What this task involves:
Every line containing the string "pubblica" is to be copied from the records.

Excerpts from a dataset:

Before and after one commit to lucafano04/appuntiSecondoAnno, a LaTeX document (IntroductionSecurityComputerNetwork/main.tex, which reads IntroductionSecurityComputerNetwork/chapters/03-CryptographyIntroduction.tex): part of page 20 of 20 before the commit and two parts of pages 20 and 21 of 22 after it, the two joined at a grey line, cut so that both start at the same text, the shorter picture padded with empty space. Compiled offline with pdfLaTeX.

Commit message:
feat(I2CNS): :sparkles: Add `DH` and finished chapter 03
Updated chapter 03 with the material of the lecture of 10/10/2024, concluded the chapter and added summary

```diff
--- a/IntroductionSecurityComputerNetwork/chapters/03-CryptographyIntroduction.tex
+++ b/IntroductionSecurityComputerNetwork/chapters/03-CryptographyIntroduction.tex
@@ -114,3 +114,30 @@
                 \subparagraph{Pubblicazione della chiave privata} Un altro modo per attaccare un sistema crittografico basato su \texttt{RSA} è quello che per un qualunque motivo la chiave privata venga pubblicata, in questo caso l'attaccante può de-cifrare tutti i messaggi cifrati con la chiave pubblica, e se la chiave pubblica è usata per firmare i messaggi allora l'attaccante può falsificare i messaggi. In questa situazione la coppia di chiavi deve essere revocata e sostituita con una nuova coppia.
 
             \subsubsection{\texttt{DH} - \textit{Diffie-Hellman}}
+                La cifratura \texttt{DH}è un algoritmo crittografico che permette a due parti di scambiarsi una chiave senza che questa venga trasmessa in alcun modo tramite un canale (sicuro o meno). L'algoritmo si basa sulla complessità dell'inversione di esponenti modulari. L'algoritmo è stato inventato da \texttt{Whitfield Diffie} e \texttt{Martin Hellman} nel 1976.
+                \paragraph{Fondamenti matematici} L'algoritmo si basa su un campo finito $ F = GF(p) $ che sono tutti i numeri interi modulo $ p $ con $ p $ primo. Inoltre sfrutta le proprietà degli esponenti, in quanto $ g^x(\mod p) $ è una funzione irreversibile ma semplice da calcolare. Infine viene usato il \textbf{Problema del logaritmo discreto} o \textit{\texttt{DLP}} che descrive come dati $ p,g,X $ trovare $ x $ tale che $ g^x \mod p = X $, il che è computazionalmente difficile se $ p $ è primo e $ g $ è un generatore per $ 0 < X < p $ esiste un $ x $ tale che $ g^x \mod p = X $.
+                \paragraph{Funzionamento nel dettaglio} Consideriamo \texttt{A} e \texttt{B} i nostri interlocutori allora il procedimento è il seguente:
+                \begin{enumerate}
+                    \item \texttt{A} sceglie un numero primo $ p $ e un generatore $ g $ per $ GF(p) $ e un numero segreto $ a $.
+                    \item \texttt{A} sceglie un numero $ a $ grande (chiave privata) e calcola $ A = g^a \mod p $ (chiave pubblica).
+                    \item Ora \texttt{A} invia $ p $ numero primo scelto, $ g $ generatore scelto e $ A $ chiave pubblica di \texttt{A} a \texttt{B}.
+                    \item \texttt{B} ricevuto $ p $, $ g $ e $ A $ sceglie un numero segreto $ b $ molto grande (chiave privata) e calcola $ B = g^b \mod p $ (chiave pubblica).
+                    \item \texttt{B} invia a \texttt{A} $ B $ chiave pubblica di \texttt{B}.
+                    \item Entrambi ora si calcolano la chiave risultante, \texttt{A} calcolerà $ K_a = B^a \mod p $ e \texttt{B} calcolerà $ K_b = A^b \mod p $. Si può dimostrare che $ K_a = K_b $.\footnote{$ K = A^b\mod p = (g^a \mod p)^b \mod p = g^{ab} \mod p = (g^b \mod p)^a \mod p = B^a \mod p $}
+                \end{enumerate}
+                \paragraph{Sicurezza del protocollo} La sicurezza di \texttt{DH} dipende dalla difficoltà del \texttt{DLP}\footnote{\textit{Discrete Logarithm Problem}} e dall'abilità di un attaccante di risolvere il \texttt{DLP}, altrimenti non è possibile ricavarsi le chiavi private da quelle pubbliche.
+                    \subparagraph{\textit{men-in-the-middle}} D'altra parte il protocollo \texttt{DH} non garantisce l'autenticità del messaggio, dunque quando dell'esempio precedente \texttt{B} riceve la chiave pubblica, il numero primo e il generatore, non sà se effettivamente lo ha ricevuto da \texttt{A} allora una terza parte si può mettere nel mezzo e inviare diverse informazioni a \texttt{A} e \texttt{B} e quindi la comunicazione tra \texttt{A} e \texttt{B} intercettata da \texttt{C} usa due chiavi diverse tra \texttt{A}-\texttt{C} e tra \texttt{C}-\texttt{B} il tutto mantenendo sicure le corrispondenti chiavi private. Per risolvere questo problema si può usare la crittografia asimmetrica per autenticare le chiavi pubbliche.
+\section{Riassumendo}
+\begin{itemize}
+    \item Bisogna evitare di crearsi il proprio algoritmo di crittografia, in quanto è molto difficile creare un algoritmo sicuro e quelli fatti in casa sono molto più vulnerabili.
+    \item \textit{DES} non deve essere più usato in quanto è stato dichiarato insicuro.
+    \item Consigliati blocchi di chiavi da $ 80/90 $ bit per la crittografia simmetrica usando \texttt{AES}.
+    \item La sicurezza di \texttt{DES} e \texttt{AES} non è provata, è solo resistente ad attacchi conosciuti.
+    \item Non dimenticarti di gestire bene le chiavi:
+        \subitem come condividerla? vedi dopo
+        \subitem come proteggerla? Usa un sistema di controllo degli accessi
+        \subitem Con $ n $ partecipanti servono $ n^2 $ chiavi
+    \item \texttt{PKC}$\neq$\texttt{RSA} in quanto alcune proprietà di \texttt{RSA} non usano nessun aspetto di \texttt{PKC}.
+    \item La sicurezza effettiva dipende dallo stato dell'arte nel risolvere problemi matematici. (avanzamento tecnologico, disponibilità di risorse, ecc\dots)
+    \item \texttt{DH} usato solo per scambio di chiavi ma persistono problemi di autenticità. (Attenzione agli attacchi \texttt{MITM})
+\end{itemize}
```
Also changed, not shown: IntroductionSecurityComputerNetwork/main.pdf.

Task response:
                 \subparagraph{Pubblicazione della chiave privata} Un altro modo per attaccare un sistema crittografico basato su \texttt{RSA} è quello che per un qualunque motivo la chiave privata venga pubblicata, in questo caso l'attaccante può de-cifrare tutti i messaggi cifrati con la chiave pubblica, e se la chiave pubblica è usata per firmare i messaggi allora l'attaccante può falsificare i messaggi. In questa situazione la coppia di chiavi deve essere revocata e sostituita con una nuova coppia.
+                    \item \texttt{A} sceglie un numero $ a $ grande (chiave privata) e calcola $ A = g^a \mod p $ (chiave pubblica).
+                    \item Ora \texttt{A} invia $ p $ numero primo scelto, $ g $ generatore scelto e $ A $ chiave pubblica di \texttt{A} a \texttt{B}.
+                    \item \texttt{B} ricevuto $ p $, $ g $ e $ A $ sceglie un numero segreto $ b $ molto grande (chiave privata) e calcola $ B = g^b \mod p $ (chiave pubblica).
+                    \item \texttt{B} invia a \texttt{A} $ B $ chiave pubblica di \texttt{B}.
+                    \subparagraph{\textit{men-in-the-middle}} D'altra parte il protocollo \texttt{DH} non garantisce l'autenticità del messaggio, dunque quando dell'esempio precedente \texttt{B} riceve la chiave pubblica, il numero primo e il generatore, non sà se effettivamente lo ha ricevuto da \texttt{A} allora una terza parte si può mettere nel mezzo e inviare diverse informazioni a \texttt{A} e \texttt{B} e quindi la comunicazione tra \texttt{A} e \texttt{B} intercettata da \texttt{C} usa due chiavi diverse tra \texttt{A}-\texttt{C} e tra \texttt{C}-\texttt{B} il tutto mantenendo sicure le corrispondenti chiavi private. Per risolvere questo problema si può usare la crittografia asimmetrica per autenticare le chiavi pubbliche.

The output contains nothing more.